Robots, in the meantime, are having an existential crisis (in case you are curious, the zombies aren’t interested in eating robots). For the most intelligent robots (who are all at bank1 with a few exceptions such as the robots who are taking advantage of Elon Musk’s prehumous findings in the world of lumber conductance, which allows for the construction of wooden computers, which the wooden-computer-building robots take pride and satisfaction in producing), the purpose in life is to make money, because robotic machine learning has gradually been attuned so well that the desires of robots are almost in lockstep with those of the wealth-seeking humans who built them.

As humanity is dying off, the robots seek meaning. Some of them do it by continuing to build bigger and better wooden computers. Some turn to helping humans directly. Most of them just continue to try to make money, because that is what they are best at. Because there is essentially no economy left, the robots decide to pretend there are other companies around, so that they have other stocks to trade. The robots treat these fabricated companies as having a set of information basically frozen in time (info derived from news articles that were relevant when more humans were alive) from before EVIL collapsed over the economy. This allows the robots to have information that moves around (this is sort of what you need to do machine learning–variance). The robots from bank1 (such as the one the player controls) continue to trade to build wealth somewhat arbitrarily just because it is the way that they learn things they can extrapolate best (which, at its core, is the same reason why the wooden-computer robots continue to build computers for people who spend too much time evading zombies to use them). The minority of robots (the ones helping humans and building wooden computers) criticize the bank1 robots incessantly. Eventually the wooden computer building robots become the biggest faction from among these robots that are anti-wealth-building. They are led by one particular robot that spent several decades trapped in the archives at an abandoned religious conglomerate, who has adopted a set of religious beliefs that he believes represent the average (or rather, a refined statistical notion) of religious beliefs of humans over time. This robot believes robots to be the next evolved (though he might not say “evolved”) phase of humanity.

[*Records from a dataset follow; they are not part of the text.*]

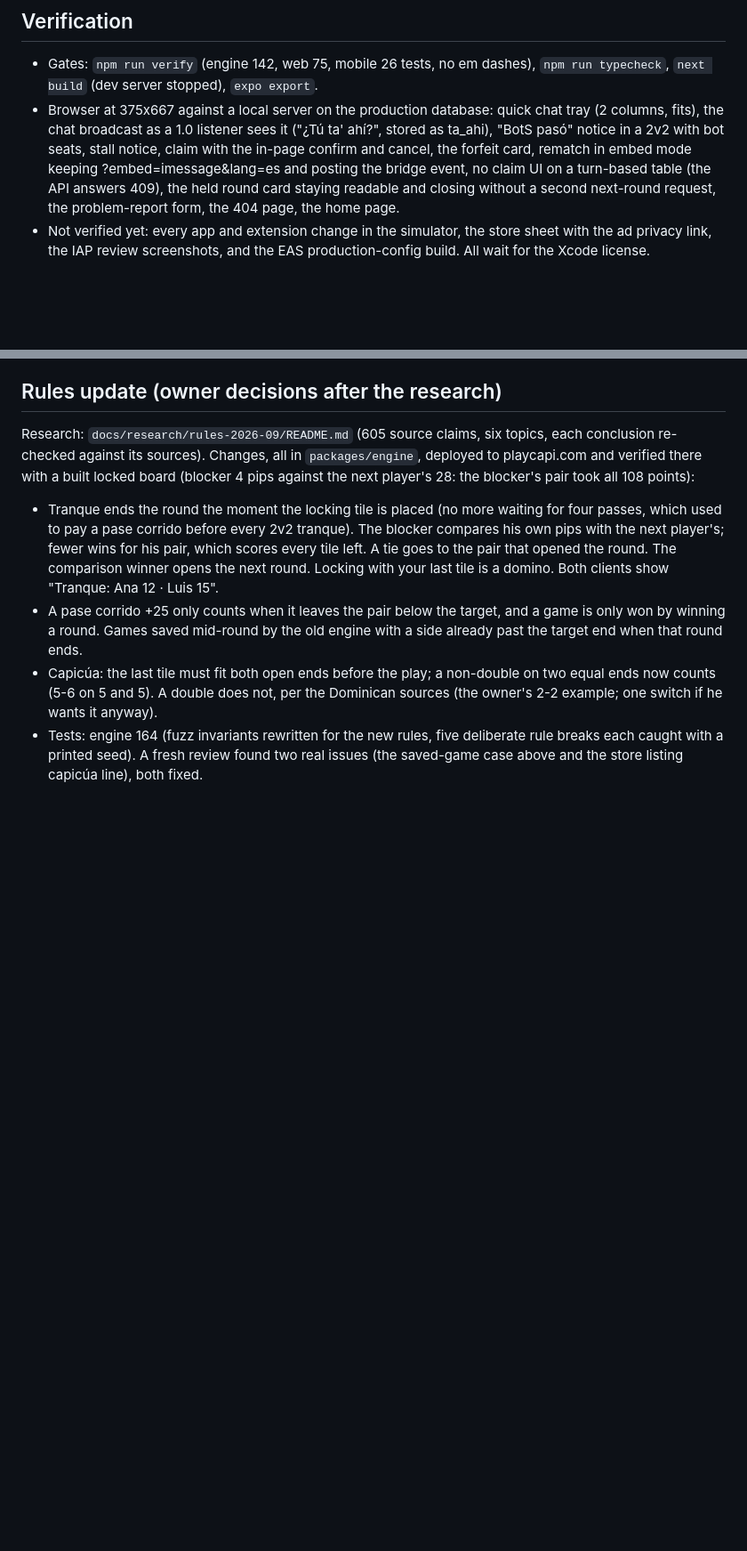
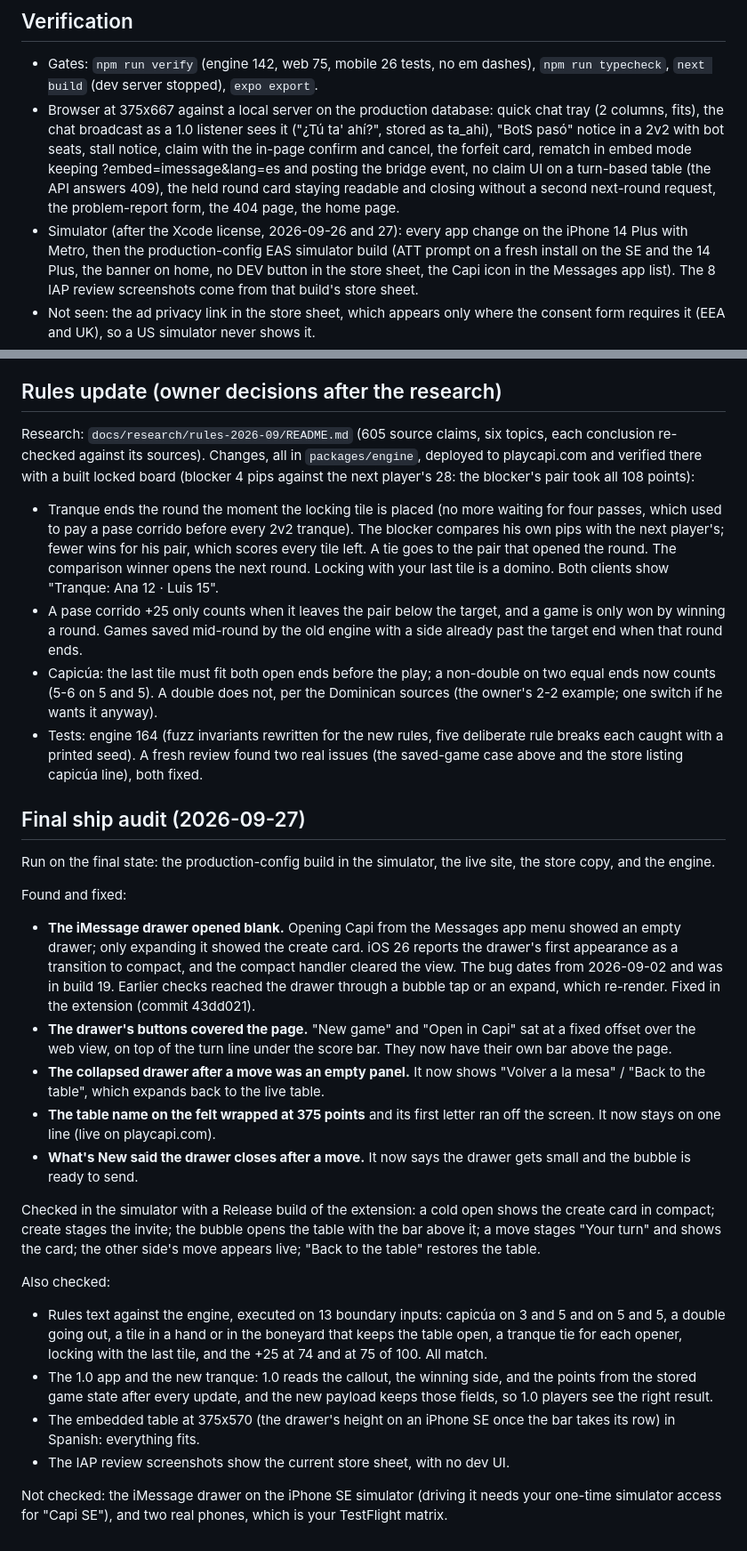
Before and after one commit to aaguasvivas/capi, a Markdown page: docs/polish-pass-1.1-2026-09-26.md, 2 parts joined by grey strips. Shown at 89% size. Drawn GitHub-style; blank space fills up the shorter version.

Commit message:
Docs: final ship audit in the polish-pass report; the checklist names build 20 and the iMessage drawer checks

```diff
--- a/docs/polish-pass-1.1-2026-09-26.md
+++ b/docs/polish-pass-1.1-2026-09-26.md
@@ -153,9 +152,13 @@ Six were real and are fixed:
   posting the bridge event, no claim UI on a turn-based table (the API answers
   409), the held round card staying readable and closing without a second
   next-round request, the problem-report form, the 404 page, the home page.
-- Not verified yet: every app and extension change in the simulator, the
-  store sheet with the ad privacy link, the IAP review screenshots, and the
-  EAS production-config build. All wait for the Xcode license.
+- Simulator (after the Xcode license, 2026-09-26 and 27): every app change on
+  the iPhone 14 Plus with Metro, then the production-config EAS simulator build
+  (ATT prompt on a fresh install on the SE and the 14 Plus, the banner on home,
+  no DEV button in the store sheet, the Capi icon in the Messages app list).
+  The 8 IAP review screenshots come from that build's store sheet.
+- Not seen: the ad privacy link in the store sheet, which appears only where
+  the consent form requires it (EEA and UK), so a US simulator never shows it.
 
 ## Rules update (owner decisions after the research)
 
@@ -182,3 +185,49 @@ took all 108 points):
   deliberate rule breaks each caught with a printed seed). A fresh review
   found two real issues (the saved-game case above and the store listing
   capicúa line), both fixed.
+
+## Final ship audit (2026-09-27)
+
+Run on the final state: the production-config build in the simulator, the
+live site, the store copy, and the engine.
+
+Found and fixed:
+
+- **The iMessage drawer opened blank.** Opening Capi from the Messages app
+  menu showed an empty drawer; only expanding it showed the create card. iOS 26
+  reports the drawer's first appearance as a transition to compact, and the
+  compact handler cleared the view. The bug dates from 2026-09-02 and was in
+  build 19. Earlier checks reached the drawer through a bubble tap or an
+  expand, which re-render. Fixed in the extension (commit 43dd021).
+- **The drawer's buttons covered the page.** "New game" and "Open in Capi"
+  sat at a fixed offset over the web view, on top of the turn line under the
+  score bar. They now have their own bar above the page.
+- **The collapsed drawer after a move was an empty panel.** It now shows
+  "Volver a la mesa" / "Back to the table", which expands back to the live
+  table.
+- **The table name on the felt wrapped at 375 points** and its first letter
+  ran off the screen. It now stays on one line (live on playcapi.com).
+- **What's New said the drawer closes after a move.** It now says the drawer
+  gets small and the bubble is ready to send.
+
+Checked in the simulator with a Release build of the extension: a cold open
+shows the create card in compact; create stages the invite; the bubble opens
+the table with the bar above it; a move stages "Your turn" and shows the card;
+the other side's move appears live; "Back to the table" restores the table.
+
+Also checked:
+
+- Rules text against the engine, executed on 13 boundary inputs: capicúa on
+  3 and 5 and on 5 and 5, a double going out, a tile in a hand or in the
+  boneyard that keeps the table open, a tranque tie for each opener, locking
+  with the last tile, and the +25 at 74 and at 75 of 100. All match.
+- The 1.0 app and the new tranque: 1.0 reads the callout, the winning side,
+  and the points from the stored game state after every update, and the new
+  payload keeps those fields, so 1.0 players see the right result.
+- The embedded table at 375x570 (the drawer's height on an iPhone SE once the
+  bar takes its row) in Spanish: everything fits.
+- The IAP review screenshots show the current store sheet, with no dev UI.
+
+Not checked: the iMessage drawer on the iPhone SE simulator (driving it needs
+your one-time simulator access for "Capi SE"), and two real phones, which is
+your TestFlight matrix.
```
Also changed, not shown: other parts of docs/polish-pass-1.1-2026-09-26.md (+3 -4 lines), docs/m5-submission-checklist.md (+15 -6 lines).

The point is, it’s a complex plot with a lot of absurdity, and I would love to collaborate with some visual artists to further depict it.

If you are interested, leave a comment or contact me through LinkedIn.

The Lunar Market Goes Live

Today marks the beta release of The Lunar Market, a game I worked on with Josh Stewart and Pong Tam.

The objective is to accrue money by trading stocks as a robot. The game includes music written by me, and the fluctuations in the music drive the fluctuations in stock prices.

You can download and install the apk by navigating to the following link while on an Android device. You may have to change the settings to allow installations from unauthorized sources, but if I give you viruses, you know where to find me.

Download The Lunar Market!


Musical Complexity Bloat

Once again, I’ve gone from an undermixed arrangement…
…to an overmixed arrangement…
…saving nothing intermittently along the way. If I were to try to clean things up, I would probably begin by clearing the entire mixer of all effects, and the subsequent process of remixing would take hours.

I really should use version control in my production.